Last April, The Japan Times published three U.S. veterans’ accounts of their exposure to Agent Orange on Okinawa. Since then, a further 30 former service members have spoken out about their experiences of transporting, storing, spraying and burying the defoliant at over a dozen bases on the island.

These claims have alarmed residents of Okinawa, who are well aware of Agent Orange’s toxic legacy in south Vietnam, where the Red Cross estimates around 3 million people have been sickened, and highly poisonous dioxin hot spots remain on former U.S. military installations.

On Okinawa, concerns have focused on three locations: Higashi Village in the Yambaru jungle, Camp Schwab in Nago City and Chatan Town.

Higashi Village

According to a former U.S. military official interviewed by the Okinawa Times last year, defoliants were tested in the jungle near Higashi Village between 1960 and 1962.

In 1963, the Pentagon apparently returned a patch of that land to civilian control, but even today it lies barren. Local residents describe how saplings wither and die when their roots reach a depth of approximately 50 cm, suggesting that a substratum of the soil is heavily contaminated. Exacerbating their fears are the purported deaths from cancer of several civilians who used to be employed on the installation.

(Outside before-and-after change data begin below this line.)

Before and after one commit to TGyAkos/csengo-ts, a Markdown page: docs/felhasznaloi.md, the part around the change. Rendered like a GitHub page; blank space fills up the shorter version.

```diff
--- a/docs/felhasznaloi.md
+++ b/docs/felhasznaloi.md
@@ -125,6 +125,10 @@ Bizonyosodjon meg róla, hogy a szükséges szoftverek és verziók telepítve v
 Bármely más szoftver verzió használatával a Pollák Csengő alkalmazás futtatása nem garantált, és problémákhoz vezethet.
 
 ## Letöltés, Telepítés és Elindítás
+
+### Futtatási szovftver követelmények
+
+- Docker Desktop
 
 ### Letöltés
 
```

In a recent interview, Higashi Village resident Gentatsu Ashimine said, “I want the government to conduct tests in this area but I don’t trust them to reveal the true results. So I’d like to see independent testing here.”

Camp Schwab

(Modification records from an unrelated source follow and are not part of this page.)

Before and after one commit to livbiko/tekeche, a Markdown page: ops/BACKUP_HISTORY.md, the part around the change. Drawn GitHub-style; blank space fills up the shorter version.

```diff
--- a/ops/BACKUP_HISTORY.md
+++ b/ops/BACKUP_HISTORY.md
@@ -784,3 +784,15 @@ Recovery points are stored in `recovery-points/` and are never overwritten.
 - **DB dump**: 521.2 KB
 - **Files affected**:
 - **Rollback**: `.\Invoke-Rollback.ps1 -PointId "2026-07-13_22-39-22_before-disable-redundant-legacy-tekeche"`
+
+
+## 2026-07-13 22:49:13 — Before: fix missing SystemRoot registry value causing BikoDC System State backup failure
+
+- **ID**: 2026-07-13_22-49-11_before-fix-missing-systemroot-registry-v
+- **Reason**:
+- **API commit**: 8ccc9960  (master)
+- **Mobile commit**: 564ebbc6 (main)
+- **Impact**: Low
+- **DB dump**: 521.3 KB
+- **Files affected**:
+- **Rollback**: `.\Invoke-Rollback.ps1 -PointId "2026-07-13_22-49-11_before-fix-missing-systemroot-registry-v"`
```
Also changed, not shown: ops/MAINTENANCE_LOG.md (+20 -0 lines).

Several U.S. veterans stationed on the base in the early 1970s have claimed that large quantities of Agent Orange were stored at Schwab and trucked to the northern jungles for war games training or sprayed within the base to kill weeds.

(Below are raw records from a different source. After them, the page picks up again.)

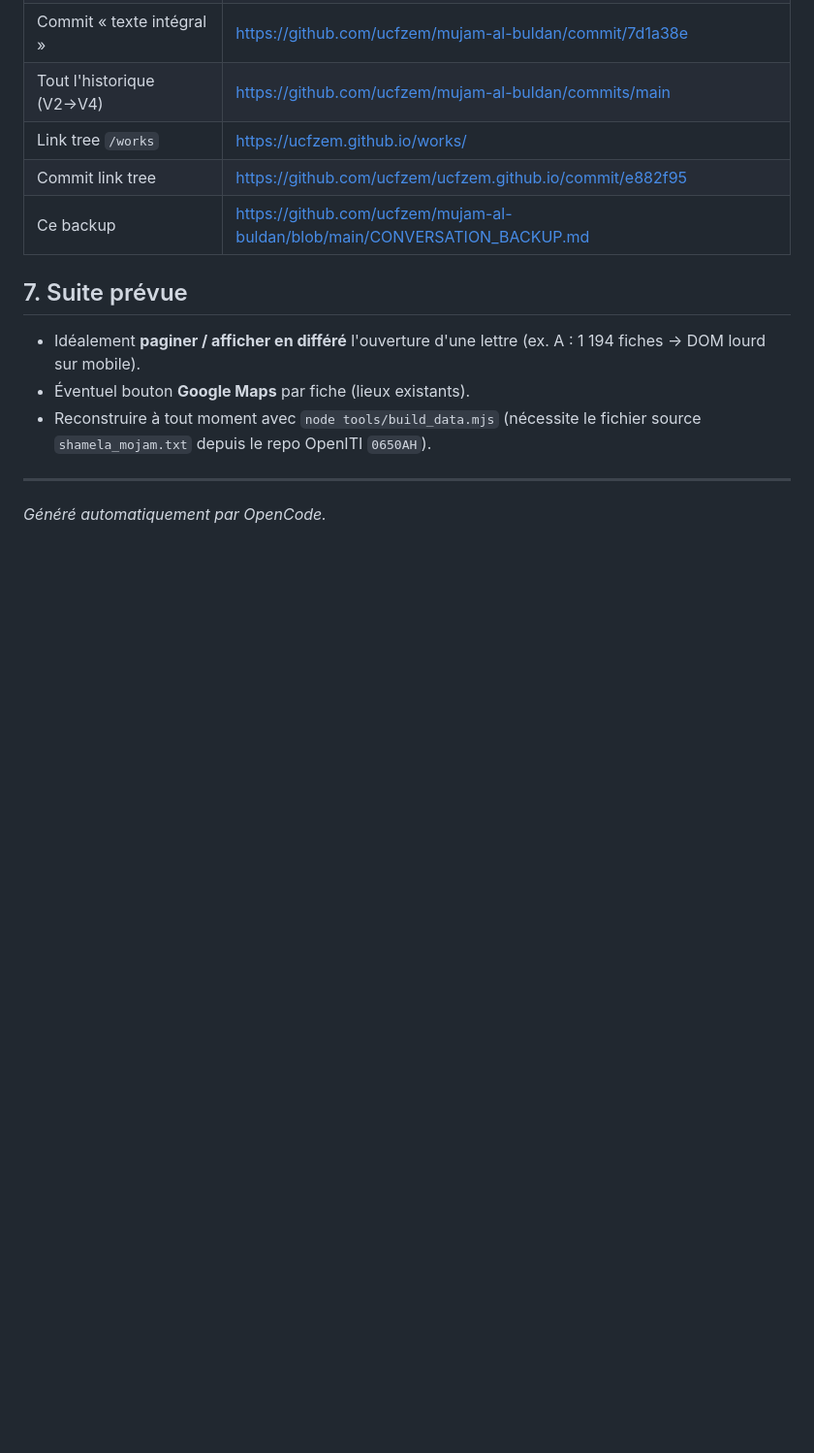
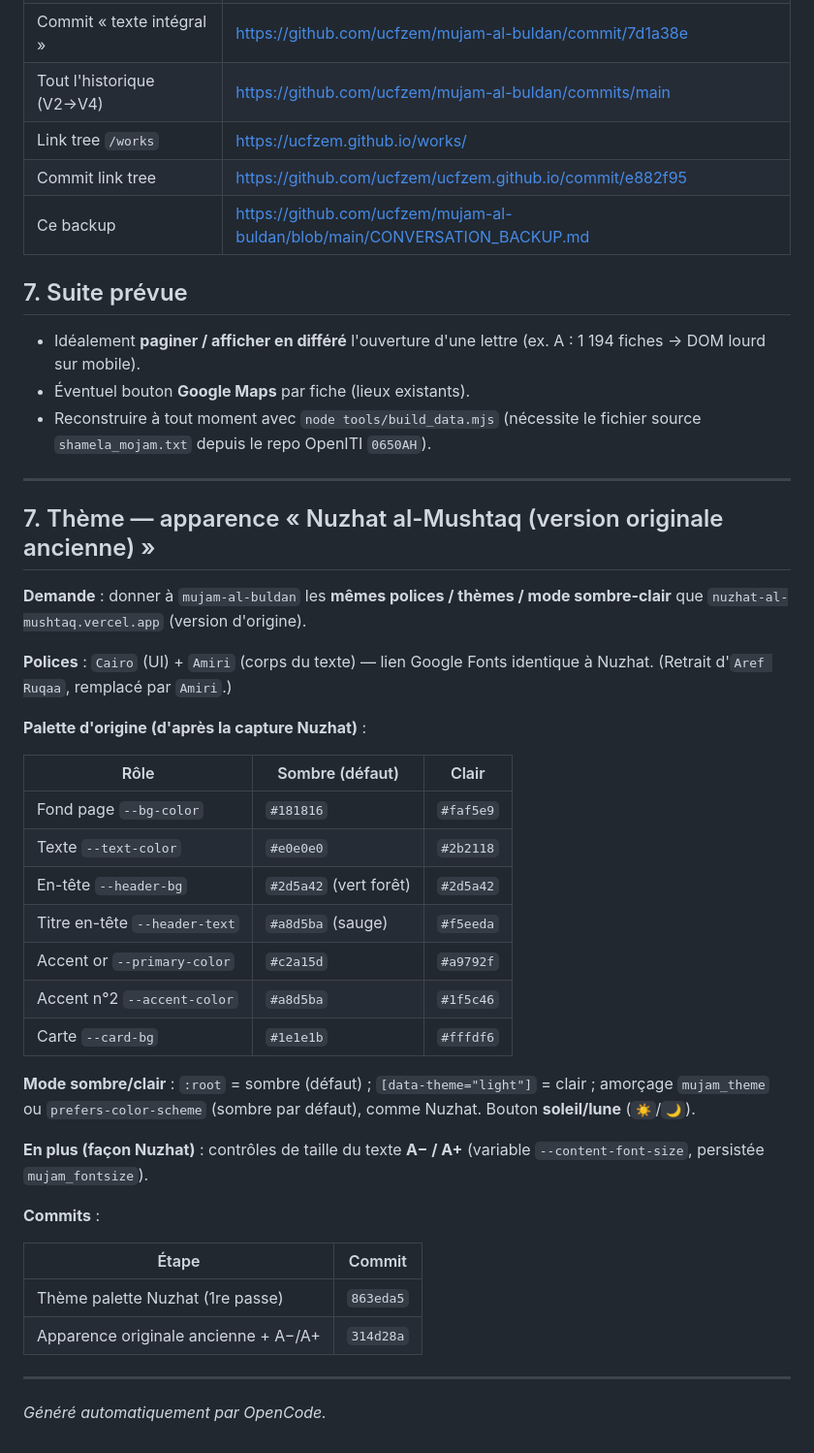
Before and after one commit to ucfzem/mujam-al-buldan, a Markdown page: CONVERSATION_BACKUP.md, the part around the change. Shown at 97% size. Rendered like a GitHub page; blank space fills up the shorter version.

Commit message:
docs: backup — section 7 (original-old Nuzhat theme, fonts, dark/light, A-/A+)

```diff
--- a/CONVERSATION_BACKUP.md
+++ b/CONVERSATION_BACKUP.md
@@ -137,4 +137,40 @@ Fichier : `ucfzem/ucfzem.github.io` → **`works/index.html`** (section ouverte
 
 ---
 
+## 7. Thème — apparence « Nuzhat al-Mushtaq (version originale ancienne) »
+
+**Demande** : donner à `mujam-al-buldan` les **mêmes polices / thèmes / mode
+sombre-clair** que `nuzhat-al-mushtaq.vercel.app` (version d'origine).
+
+**Polices** : `Cairo` (UI) + `Amiri` (corps du texte) — lien Google Fonts
+identique à Nuzhat. (Retrait d'`Aref Ruqaa`, remplacé par `Amiri`.)
+
+**Palette d'origine (d'après la capture Nuzhat)** :
+
+| Rôle | Sombre (défaut) | Clair |
+|------|-----------------|-------|
+| Fond page `--bg-color` | `#181816` | `#faf5e9` |
+| Texte `--text-color` | `#e0e0e0` | `#2b2118` |
+| En-tête `--header-bg` | `#2d5a42` (vert forêt) | `#2d5a42` |
+| Titre en-tête `--header-text` | `#a8d5ba` (sauge) | `#f5eeda` |
+| Accent or `--primary-color` | `#c2a15d` | `#a9792f` |
+| Accent n°2 `--accent-color` | `#a8d5ba` | `#1f5c46` |
+| Carte `--card-bg` | `#1e1e1b` | `#fffdf6` |
+
+**Mode sombre/clair** : `:root` = sombre (défaut) ; `[data-theme="light"]` =
+clair ; amorçage `mujam_theme` ou `prefers-color-scheme` (sombre par défaut),
+comme Nuzhat. Bouton **soleil/lune** (`☀️`/`🌙`).
+
+**En plus (façon Nuzhat)** : contrôles de taille du texte **A− / A+**
+(variable `--content-font-size`, persistée `mujam_fontsize`).
+
+**Commits** :
+
+| Étape | Commit |
+|-------|--------|
+| Thème palette Nuzhat (1re passe) | `863eda5` |
+| Apparence originale ancienne + A−/A+ | `314d28a` |
+
+---
+
 *Généré automatiquement par OpenCode.*
```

Residents living near Camp Schwab at the time claim to have witnessed the effects of this defoliant usage — stocks of seaweed were wiped out and clams emitted a black, oily substance. Furthermore, they worry that a spate of deaths among local people who had consumed the shellfish was caused by dioxin poisoning.

On Nov. 24, Nago citizens’ requests for dioxin tests to be conducted on Camp Schwab were rejected by the Okinawa Defense Bureau, which called the U.S. veterans’ testimonies implausible. As a result, Nago City announced in December that it would conduct its own survey of local residents to learn more about defoliant usage in the area.

Chatan Town

In August, a former soldier’s claim that he witnessed the burial in 1969 of dozens of barrels of Agent Orange on Hamby Airfield (current-day Chatan Town) created alarm in what is now a popular tourist area.

His account was lent weight by the discovery of a large number of barrels near the alleged burial site in 2002. The barrels, leaking a tar-like substance and bearing American markings, were incinerated by the local government before they could be tested for dioxins.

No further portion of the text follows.